Tag Archives: Saga of the Golden Moai

Enclosures: “Saga of the Gold Moai” (2022)

A preamble on the enclosure backstories:

For every subculture, there’s that one seemingly unattainable artifact that sums up the hopes and dreams of so many of its members. For computer buffs, it’s a piece of Charles Babbage’s original Difference Engine prototype, complete with Lady Ada Lovelace’s holotype programming guide. For chess fanatics, it’s the original Morphy Watch. For comics people, it’s the hope of finding a pristine copy of Detective Comics #27, and the chance to gaze upon one of the only remaining copies featuring the debut of Batman. For us tiki enthusiasts, it is and always was about the Golden Moai.

Okay, so you don’t get tiki culture. No big deal. I understand. It’s like people who don’t get the fascination with rugby or model trains or the artwork of HR Giger. If you can’t understand why people would give up time and effort to travel following the Grateful Dead or go to Burning Man or watch the Tour De France, you’ll never understand why tiki enthusiasts get so, well, enthusiastic. No skin off our noses. If you DO get it, though, you’ll find a welcome to the culture that makes kaiju people or burlesque fans look positively emotionless.

With every genre or subculture, you have two constants. The first is a patois sans glossary, a shorthand that everybody inside understands but that can’t really be explained without experience. If you explain it, you’re likely to explain too much, and that destroys the magic. The other is that there’s always one item or concept that perfectly encapsulates that little part of the culture that defies explanation. Think of an Euclidean ideal for the inherent mystery, that accents the mystery because of its rarity and memetic power. Don’t think of a splinter of the True Cross, but think of the sole surviving nail.

After a while, after you’ve gone past the collecting stage and the composing stage and the cooking stage and the “bleeding Dole Whip and rum” stage, you start to hear from your fellow tiki enthusiasts about the Golden Moai. Hints, suggestions, hidden longings. Naturally, it’s not actually gold: the idea of an actual golden sculpture being shuttled on Polynesian outriggers is as ridiculous as M-60 mounts on a Viking longboat. The suppositions, though, when people who searched or even claimed to view it got a little into their cups late at night, was that it might as well have been. This wonderful artifact, carved from a stone that evoked greenstone and rainbow obsidian, was inherently ridiculous. Even more ridiculous was that if you stared into the stone’s deep shifting iridescence long enough, it tapped into the viewer’s longing and helped them get there. People say lots, and drunk people say lots more, and the Golden Moai was just one of those tales that touched all of the buttons in your head.

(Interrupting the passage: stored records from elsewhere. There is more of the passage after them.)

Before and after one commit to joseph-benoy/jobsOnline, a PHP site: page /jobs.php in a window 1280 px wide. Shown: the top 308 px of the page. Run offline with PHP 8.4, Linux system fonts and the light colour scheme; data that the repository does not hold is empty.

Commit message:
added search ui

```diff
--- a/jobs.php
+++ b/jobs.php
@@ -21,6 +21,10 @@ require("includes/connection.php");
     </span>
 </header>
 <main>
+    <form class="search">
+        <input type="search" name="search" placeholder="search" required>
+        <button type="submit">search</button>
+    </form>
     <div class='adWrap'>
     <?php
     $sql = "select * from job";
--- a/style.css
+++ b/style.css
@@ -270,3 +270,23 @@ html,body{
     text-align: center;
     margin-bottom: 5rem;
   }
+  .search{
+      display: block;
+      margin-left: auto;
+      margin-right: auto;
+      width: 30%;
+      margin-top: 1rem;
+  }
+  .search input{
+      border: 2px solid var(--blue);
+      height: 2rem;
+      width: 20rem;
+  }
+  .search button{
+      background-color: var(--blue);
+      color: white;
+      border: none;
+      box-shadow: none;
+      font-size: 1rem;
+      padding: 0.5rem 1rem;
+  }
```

Yes, naturally it hit all of my own buttons. Yes, I searched for years, for hints and clues as to where it was. Every time someone found it, they made a point of hiding it somewhere else. If you didn’t give it up after you found it, the magic wouldn’t happen, and the better the hiding spot, the better the magic worked. The previous handler was absolutely brilliant in hiding it, but receipts and travel logs and passport stamps will tell. There’s no need to go through all of that now. All that mattered is that I dug it out of a cairn of rock in what used to be Leilani Estates in Hawaii, looked deep into the iridescence that looked so much like a solidified gold and green dust devil, and wished desperately to leave. To go somewhere I could be alone with my thoughts, a tropical paradise with no demands on my time other than what I chose. The ultimate dream of every tiki advocate, right?

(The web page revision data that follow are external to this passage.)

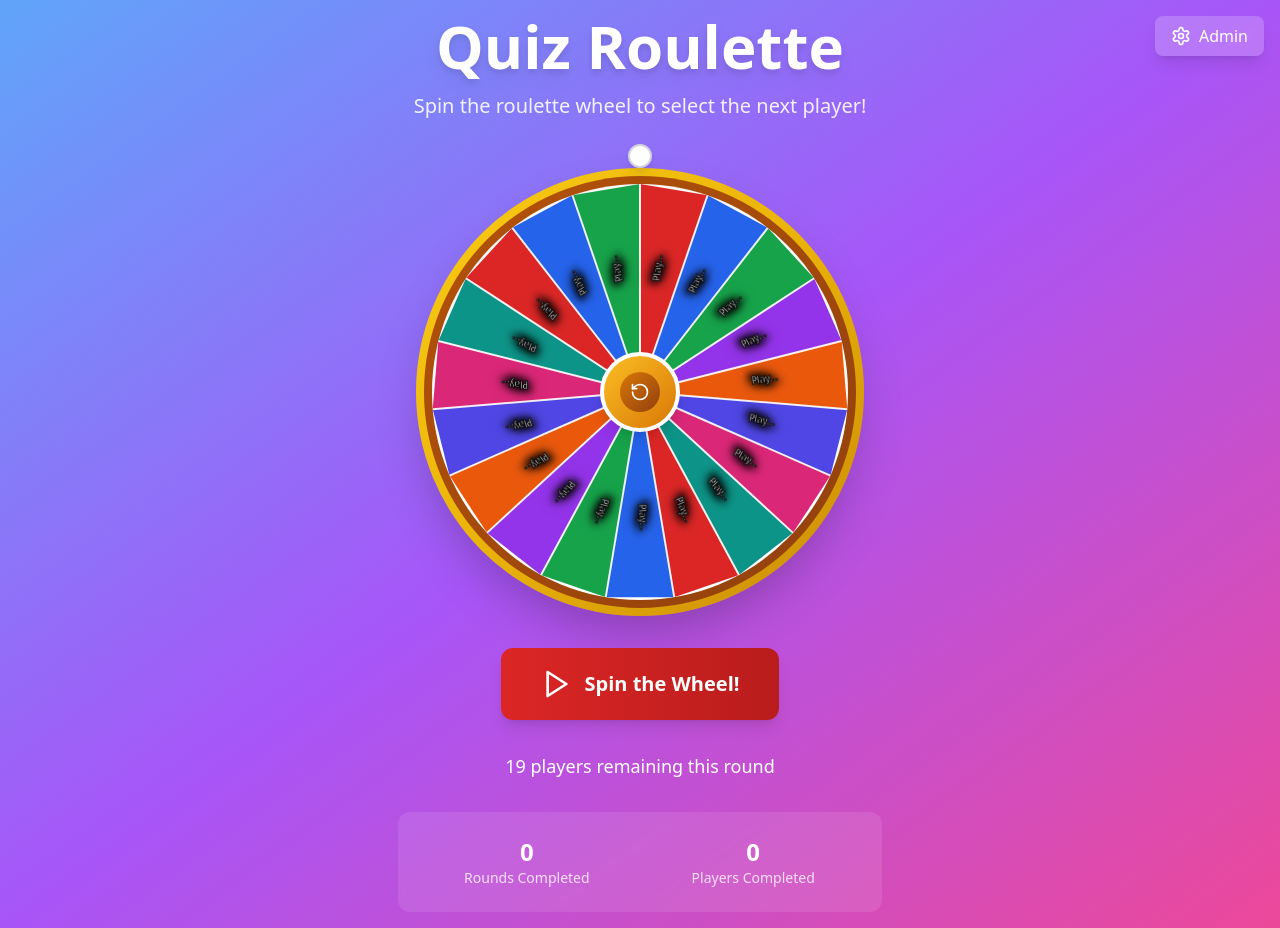
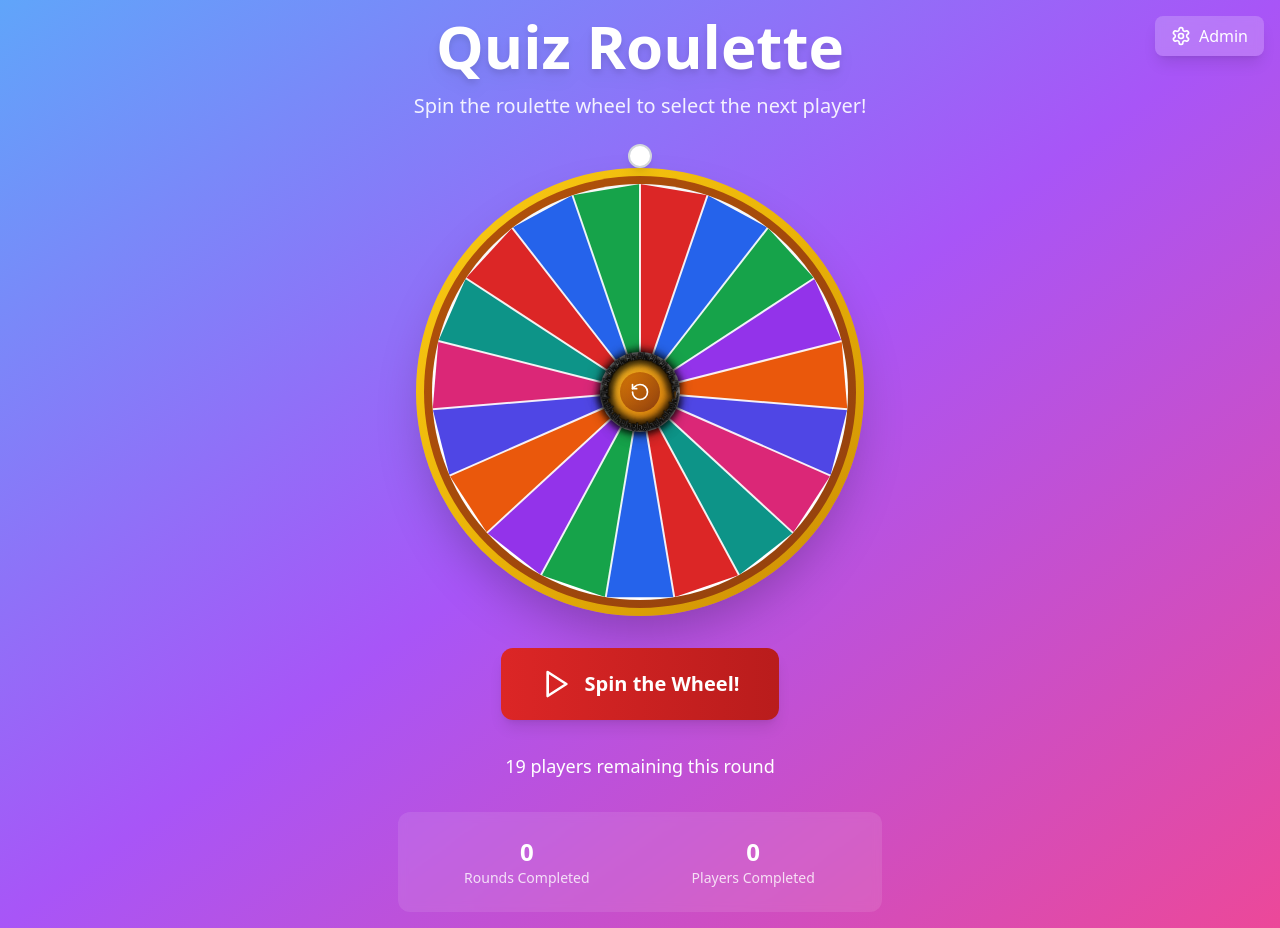
Before and after one commit to RezdarNajeeb/quiz-game-platform, a React (Vite) app: page / in a window 1280 px wide. Built offline with nearby package versions, Linux system fonts and the light colour scheme.

Commit message:
Fix Radial Text Positioning on Roulette Wheel

```diff
--- a/src/components/RouletteWheel.tsx
+++ b/src/components/RouletteWheel.tsx
@@ -108,23 +108,23 @@ const RouletteWheel: React.FC<RouletteWheelProps> = ({
 
   // Enhanced font size calculation - BIGGER fonts!
   const getFontSize = (userCount: number, nameLength: number) => {
-    if (userCount <= 4) return nameLength > 10 ? '20px' : '24px';
-    if (userCount <= 6) return nameLength > 8 ? '18px' : '22px';
-    if (userCount <= 8) return nameLength > 6 ? '16px' : '20px';
-    if (userCount <= 12) return nameLength > 5 ? '14px' : '18px';
-    if (userCount <= 16) return nameLength > 4 ? '12px' : '16px';
-    return nameLength > 3 ? '10px' : '14px';
+    if (userCount <= 4) return nameLength > 10 ? '18px' : '22px';
+    if (userCount <= 6) return nameLength > 8 ? '16px' : '20px';
+    if (userCount <= 8) return nameLength > 6 ? '14px' : '18px';
+    if (userCount <= 12) return nameLength > 5 ? '12px' : '16px';
+    if (userCount <= 16) return nameLength > 4 ? '10px' : '14px';
+    return nameLength > 3 ? '8px' : '12px';
   };
 
   // Truncate name if too long
   const getTruncatedName = (name: string, userCount: number) => {
     let maxLength;
-    if (userCount <= 4) maxLength = 15;
-    else if (userCount <= 6) maxLength = 12;
-    else if (userCount <= 8) maxLength = 10;
-    else if (userCount <= 12) maxLength = 8;
-    else if (userCount <= 16) maxLength = 6;
-    else maxLength = 5;
+    if (userCount <= 4) maxLength = 12;
+    else if (userCount <= 6) maxLength = 10;
+    else if (userCount <= 8) maxLength = 8;
+    else if (userCount <= 12) maxLength = 6;
+    else if (userCount <= 16) maxLength = 5;
+    else maxLength = 4;
 
     return name.length > maxLength ? `${name.substring(0, maxLength - 1)}…` : name;
   };
@@ -215,26 +215,19 @@ const RouletteWheel: React.FC<RouletteWheelProps> = ({
                         }}
                       />
 
-                      {/* Radial Text - Flowing from center to edge like dividers */}
+                      {/* Radial Text - Positioned along the radius */}
                       <div
                         className="absolute text-white font-black select-none pointer-events-none z-10"
                         style={{
-                          left: '50%',
-                          top: '50%',
-                          transformOrigin: '0 0',
-                          transform: `rotate(${midAngle}deg)`,
+                          left: `calc(50% + ${35 * Math.cos(((midAngle - 90) * Math.PI) / 180)}px)`,
+                          top: `calc(50% + ${35 * Math.sin(((midAngle - 90) * Math.PI) / 180)}px)`,
+                          transform: `translate(-50%, -50%) rotate(${midAngle > 90 && midAngle < 270 ? midAngle + 180 : midAngle}deg)`,
                           fontSize: getFontSize(availableUsers.length, user.name.length),
                           fontWeight: '900',
                           textShadow: '3px 3px 6px rgba(0,0,0,0.9), -3px -3px 6px rgba(0,0,0,0.8), 0 0 12px rgba(0,0,0,0.7), 0 0 20px rgba(0,0,0,0.5)',
                           WebkitTextStroke: '1px rgba(0,0,0,0.9)',
                           filter: 'drop-shadow(0 0 4px rgba(0,0,0,1))',
                           whiteSpace: 'nowrap',
-                          width: '42%', // Text flows from center to edge
-                          height: 'auto',
-                          display: 'flex',
-                          alignItems: 'center',
-                          justifyContent: 'center',
-                          paddingLeft: '18%', // Start text away from center hub
                           letterSpacing: availableUsers.length > 12 ? '-0.5px' : '0.5px',
                         }}
                         title={user.name}
```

I’m glad that I learned navigation by astronomy, because it not only gave me an idea of where I went, but when. I found my tropical paradise, all right: to the best I can figure, I’m somewhere in what will become the Chatham Islands off the east coast of New Zealand. As to when, the first tipoff came from literally tripping over a dinosaur within a minute of getting here. Beautiful beaches and palm trees that would be even more enjoyable if those beaches weren’t patrolled by those dinosaurs. The islands don’t have parrots, but toothed birds with that same level of curiosity, and they’re absolutely fascinated by my hair. There’s a weird egg-laying mammal here, looking like an otter with a opossum’s face, that’s the birds’ favorite prey, and they gather in flocks of about 20 or so to take them out. Well, this mammal’s fur is the same color as my hair, which is why, besides the big dinosaurs wandering the beaches looking for dead fish and sea reptiles among the flotsam, I don’t sleep on the beaches. The fishing is great, if you don’t get your catch stolen by those sea reptiles or, worse, even bigger fish, and you do NOT want to go swimming. Other than that, it’s absolutely wonderful. I promise.

Here’s hoping that the next person searching for the moai gets what they want. Me, I’d kill a dinosaur for a Dole Whip right now.

Dimensions (width/height/depth): 18″ x 24″ x 18″ (45.72 cm x 60.96 cm x 45.72 cm)

Plant: N/A

Construction: Glass enclosure. polystyrene foam, vacuum-formed plastic, found items.

Price: Commission

Shirt Price: Commission